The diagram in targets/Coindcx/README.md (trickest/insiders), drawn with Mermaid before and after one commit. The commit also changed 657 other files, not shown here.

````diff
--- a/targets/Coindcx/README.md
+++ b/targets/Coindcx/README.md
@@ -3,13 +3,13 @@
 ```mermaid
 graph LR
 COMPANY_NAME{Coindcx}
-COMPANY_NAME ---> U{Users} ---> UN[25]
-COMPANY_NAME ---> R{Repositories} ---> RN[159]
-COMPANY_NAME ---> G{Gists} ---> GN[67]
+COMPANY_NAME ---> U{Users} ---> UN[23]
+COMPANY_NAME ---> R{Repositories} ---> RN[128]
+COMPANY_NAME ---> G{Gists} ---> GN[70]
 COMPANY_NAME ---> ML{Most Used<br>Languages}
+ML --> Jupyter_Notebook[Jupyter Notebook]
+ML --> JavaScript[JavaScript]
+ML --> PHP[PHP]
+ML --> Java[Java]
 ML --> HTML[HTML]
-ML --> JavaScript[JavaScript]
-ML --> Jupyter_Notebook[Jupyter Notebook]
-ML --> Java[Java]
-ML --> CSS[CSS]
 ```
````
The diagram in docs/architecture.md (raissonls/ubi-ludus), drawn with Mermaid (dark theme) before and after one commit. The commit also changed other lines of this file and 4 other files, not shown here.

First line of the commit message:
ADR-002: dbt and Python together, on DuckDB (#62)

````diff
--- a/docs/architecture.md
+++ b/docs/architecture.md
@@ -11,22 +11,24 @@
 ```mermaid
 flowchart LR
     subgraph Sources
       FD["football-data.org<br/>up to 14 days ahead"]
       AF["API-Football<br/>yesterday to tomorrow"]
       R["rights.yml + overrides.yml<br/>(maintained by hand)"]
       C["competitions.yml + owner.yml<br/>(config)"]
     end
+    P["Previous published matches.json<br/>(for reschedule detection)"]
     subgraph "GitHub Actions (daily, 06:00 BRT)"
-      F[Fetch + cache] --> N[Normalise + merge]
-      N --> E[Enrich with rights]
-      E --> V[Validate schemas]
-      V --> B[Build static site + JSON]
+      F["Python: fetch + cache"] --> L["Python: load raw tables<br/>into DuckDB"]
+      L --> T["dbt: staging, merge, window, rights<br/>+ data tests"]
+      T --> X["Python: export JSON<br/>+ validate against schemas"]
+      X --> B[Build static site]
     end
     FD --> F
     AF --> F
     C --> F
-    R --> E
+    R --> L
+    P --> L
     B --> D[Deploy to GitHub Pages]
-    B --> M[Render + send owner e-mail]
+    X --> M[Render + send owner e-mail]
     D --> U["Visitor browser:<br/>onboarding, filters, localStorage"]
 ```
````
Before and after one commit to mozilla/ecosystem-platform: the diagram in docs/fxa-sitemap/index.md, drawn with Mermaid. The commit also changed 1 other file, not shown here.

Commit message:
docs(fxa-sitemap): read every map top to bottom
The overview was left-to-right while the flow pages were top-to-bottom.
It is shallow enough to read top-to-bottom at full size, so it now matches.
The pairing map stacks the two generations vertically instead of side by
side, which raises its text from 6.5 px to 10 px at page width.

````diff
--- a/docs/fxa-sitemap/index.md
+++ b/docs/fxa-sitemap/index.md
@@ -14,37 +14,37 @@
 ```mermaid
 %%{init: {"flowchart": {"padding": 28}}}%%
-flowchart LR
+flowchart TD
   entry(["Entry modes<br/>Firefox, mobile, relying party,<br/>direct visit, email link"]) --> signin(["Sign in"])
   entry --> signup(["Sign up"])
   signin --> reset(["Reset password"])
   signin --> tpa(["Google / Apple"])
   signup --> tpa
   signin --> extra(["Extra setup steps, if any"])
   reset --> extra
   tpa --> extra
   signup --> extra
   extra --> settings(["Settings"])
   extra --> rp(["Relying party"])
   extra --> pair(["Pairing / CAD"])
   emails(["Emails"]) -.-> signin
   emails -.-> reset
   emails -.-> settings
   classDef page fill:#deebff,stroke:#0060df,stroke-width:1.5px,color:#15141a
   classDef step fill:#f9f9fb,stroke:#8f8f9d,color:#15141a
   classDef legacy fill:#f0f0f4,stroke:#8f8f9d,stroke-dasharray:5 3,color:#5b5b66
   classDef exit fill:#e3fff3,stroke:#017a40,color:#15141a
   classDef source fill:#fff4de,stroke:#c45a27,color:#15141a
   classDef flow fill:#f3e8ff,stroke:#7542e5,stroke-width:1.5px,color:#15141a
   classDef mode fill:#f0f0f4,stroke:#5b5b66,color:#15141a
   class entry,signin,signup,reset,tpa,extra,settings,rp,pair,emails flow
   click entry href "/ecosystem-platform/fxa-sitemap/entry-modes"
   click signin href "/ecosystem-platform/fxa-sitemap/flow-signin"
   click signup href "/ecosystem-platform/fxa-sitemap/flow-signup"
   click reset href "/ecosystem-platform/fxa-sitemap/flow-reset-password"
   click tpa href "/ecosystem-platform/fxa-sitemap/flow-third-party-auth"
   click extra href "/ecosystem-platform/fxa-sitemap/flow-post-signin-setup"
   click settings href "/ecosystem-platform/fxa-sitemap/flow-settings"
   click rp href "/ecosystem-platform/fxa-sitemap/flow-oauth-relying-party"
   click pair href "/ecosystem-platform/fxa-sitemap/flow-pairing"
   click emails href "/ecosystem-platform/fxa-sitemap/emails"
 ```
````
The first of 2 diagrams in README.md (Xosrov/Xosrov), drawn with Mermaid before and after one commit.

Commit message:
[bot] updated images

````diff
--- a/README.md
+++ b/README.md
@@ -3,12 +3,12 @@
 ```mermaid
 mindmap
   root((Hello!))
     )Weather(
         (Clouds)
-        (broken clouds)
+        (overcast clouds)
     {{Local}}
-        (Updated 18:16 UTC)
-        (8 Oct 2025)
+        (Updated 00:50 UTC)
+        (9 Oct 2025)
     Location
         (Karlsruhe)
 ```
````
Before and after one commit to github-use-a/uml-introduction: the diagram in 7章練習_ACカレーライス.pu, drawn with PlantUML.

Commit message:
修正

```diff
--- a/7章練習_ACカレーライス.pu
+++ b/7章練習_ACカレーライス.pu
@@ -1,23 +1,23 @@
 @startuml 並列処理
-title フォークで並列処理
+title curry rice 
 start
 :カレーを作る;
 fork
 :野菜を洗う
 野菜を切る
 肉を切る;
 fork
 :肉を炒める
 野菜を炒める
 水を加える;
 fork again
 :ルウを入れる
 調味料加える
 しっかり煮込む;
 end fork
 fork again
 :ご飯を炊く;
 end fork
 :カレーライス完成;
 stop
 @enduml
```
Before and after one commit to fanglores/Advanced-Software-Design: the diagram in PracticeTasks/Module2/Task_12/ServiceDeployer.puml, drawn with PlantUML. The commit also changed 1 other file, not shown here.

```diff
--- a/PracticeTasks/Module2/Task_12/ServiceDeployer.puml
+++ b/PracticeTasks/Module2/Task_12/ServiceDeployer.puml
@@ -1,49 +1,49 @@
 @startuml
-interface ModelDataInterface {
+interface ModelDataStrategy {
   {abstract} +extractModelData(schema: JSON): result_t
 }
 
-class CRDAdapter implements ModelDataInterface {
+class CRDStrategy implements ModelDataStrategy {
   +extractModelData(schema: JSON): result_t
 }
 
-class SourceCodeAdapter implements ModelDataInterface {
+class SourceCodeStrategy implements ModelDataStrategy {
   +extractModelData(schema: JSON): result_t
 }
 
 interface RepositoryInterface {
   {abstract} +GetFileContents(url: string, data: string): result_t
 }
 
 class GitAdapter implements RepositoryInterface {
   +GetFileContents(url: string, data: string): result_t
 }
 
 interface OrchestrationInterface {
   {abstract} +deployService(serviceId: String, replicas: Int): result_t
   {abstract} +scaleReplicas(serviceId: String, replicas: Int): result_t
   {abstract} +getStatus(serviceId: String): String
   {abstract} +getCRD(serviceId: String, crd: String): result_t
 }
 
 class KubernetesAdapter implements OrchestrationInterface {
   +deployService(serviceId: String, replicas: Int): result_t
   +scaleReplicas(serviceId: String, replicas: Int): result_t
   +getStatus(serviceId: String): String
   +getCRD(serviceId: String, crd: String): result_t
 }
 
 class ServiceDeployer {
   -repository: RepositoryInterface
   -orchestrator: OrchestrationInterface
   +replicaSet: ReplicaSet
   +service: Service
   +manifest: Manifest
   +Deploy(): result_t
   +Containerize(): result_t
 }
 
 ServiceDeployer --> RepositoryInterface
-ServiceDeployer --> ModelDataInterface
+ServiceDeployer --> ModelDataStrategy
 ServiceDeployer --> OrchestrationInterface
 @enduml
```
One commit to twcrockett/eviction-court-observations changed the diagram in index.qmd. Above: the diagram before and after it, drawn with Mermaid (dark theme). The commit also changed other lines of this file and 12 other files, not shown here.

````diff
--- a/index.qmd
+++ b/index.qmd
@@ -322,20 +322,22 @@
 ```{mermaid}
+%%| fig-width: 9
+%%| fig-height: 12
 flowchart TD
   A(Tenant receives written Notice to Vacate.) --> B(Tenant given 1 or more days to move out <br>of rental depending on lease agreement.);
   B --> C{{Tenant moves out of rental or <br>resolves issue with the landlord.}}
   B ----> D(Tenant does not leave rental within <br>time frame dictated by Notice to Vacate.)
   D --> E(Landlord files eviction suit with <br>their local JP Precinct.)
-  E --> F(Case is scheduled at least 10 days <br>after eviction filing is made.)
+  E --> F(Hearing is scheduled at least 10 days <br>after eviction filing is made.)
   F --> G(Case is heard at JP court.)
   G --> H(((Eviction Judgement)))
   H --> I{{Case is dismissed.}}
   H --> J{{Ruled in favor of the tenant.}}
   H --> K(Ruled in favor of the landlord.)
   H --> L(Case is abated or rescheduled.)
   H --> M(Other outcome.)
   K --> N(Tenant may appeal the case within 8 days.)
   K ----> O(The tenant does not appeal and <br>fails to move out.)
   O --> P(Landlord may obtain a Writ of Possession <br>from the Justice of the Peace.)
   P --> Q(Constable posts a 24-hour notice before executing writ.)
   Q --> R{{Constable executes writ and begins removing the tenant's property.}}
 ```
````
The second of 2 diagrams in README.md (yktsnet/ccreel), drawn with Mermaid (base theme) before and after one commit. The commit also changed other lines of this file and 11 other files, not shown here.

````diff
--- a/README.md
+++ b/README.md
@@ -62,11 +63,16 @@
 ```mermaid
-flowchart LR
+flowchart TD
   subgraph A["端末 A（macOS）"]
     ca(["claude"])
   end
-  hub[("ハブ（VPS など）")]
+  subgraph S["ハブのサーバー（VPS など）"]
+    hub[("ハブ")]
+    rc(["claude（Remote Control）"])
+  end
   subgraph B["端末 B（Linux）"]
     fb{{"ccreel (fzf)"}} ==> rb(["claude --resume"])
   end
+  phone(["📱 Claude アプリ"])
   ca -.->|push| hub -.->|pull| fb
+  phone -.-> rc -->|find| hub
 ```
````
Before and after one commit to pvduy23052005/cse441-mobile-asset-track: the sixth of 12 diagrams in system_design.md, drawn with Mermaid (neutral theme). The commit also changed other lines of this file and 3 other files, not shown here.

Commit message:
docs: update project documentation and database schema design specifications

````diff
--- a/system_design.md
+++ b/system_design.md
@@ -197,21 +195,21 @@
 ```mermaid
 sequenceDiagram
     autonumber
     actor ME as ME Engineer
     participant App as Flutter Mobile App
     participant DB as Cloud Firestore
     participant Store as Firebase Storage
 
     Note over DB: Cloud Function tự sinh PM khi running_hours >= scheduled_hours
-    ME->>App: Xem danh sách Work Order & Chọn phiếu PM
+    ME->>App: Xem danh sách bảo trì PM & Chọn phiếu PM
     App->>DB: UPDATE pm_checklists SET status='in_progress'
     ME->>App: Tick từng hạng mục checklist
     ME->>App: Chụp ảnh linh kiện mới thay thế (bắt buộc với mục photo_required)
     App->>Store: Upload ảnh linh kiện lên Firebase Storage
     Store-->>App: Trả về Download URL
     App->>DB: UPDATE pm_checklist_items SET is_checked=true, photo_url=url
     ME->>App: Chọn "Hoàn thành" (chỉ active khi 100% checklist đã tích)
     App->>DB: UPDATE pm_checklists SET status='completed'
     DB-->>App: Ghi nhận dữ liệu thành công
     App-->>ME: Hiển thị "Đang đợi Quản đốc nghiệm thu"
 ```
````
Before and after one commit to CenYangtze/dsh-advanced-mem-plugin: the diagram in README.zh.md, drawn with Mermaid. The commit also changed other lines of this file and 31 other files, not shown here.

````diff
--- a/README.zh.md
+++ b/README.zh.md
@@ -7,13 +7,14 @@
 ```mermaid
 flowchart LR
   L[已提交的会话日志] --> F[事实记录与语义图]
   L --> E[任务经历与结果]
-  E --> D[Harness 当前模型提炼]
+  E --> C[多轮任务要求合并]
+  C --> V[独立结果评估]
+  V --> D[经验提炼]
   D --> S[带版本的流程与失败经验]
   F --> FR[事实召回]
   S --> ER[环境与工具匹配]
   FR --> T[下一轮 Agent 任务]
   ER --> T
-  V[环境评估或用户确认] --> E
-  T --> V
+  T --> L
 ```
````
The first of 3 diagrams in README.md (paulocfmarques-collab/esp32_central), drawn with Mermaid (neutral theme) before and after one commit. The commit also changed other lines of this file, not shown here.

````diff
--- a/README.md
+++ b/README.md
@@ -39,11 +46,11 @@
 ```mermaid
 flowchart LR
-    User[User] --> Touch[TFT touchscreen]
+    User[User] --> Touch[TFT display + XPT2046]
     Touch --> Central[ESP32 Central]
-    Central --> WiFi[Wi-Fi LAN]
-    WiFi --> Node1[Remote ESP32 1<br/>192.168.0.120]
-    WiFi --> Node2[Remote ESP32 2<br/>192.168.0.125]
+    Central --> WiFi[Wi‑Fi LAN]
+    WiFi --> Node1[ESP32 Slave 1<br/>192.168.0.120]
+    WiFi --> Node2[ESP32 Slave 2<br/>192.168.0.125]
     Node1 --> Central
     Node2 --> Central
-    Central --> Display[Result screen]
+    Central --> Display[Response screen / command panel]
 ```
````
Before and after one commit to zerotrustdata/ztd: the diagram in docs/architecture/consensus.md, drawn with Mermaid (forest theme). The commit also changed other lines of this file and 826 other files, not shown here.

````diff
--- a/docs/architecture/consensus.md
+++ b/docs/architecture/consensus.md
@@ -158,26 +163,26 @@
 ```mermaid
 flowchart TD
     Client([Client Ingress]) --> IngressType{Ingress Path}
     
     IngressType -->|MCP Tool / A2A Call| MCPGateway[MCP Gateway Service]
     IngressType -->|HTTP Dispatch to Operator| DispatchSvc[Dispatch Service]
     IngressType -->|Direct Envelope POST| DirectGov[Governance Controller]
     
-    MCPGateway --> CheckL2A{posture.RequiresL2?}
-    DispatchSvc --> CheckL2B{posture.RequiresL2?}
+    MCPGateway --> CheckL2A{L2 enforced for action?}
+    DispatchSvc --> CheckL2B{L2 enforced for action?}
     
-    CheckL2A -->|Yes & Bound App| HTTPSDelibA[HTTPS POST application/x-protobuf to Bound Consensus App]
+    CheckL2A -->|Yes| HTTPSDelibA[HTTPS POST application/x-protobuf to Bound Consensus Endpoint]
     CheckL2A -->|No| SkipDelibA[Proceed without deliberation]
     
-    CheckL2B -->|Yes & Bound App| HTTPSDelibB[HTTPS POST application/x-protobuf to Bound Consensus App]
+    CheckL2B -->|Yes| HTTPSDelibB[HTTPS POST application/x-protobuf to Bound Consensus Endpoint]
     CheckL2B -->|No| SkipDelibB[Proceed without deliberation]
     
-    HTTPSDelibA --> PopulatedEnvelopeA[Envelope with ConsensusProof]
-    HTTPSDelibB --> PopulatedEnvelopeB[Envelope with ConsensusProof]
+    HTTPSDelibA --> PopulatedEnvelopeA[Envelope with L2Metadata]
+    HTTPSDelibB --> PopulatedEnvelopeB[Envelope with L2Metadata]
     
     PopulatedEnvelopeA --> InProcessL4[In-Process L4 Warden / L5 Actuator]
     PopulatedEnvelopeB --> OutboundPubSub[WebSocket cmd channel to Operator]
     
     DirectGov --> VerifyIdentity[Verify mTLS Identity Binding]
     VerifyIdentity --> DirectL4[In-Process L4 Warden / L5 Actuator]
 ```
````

——————

WHAT YOU SHOULD DO
What lines above hold the word "signup"? Pull each one out.

TASK RESULT
   entry --> signup(["Sign up"])
   signup --> tpa
   signup --> extra
   class entry,signin,signup,reset,tpa,extra,settings,rp,pair,emails flow
   click signup href "/ecosystem-platform/fxa-sitemap/flow-signup"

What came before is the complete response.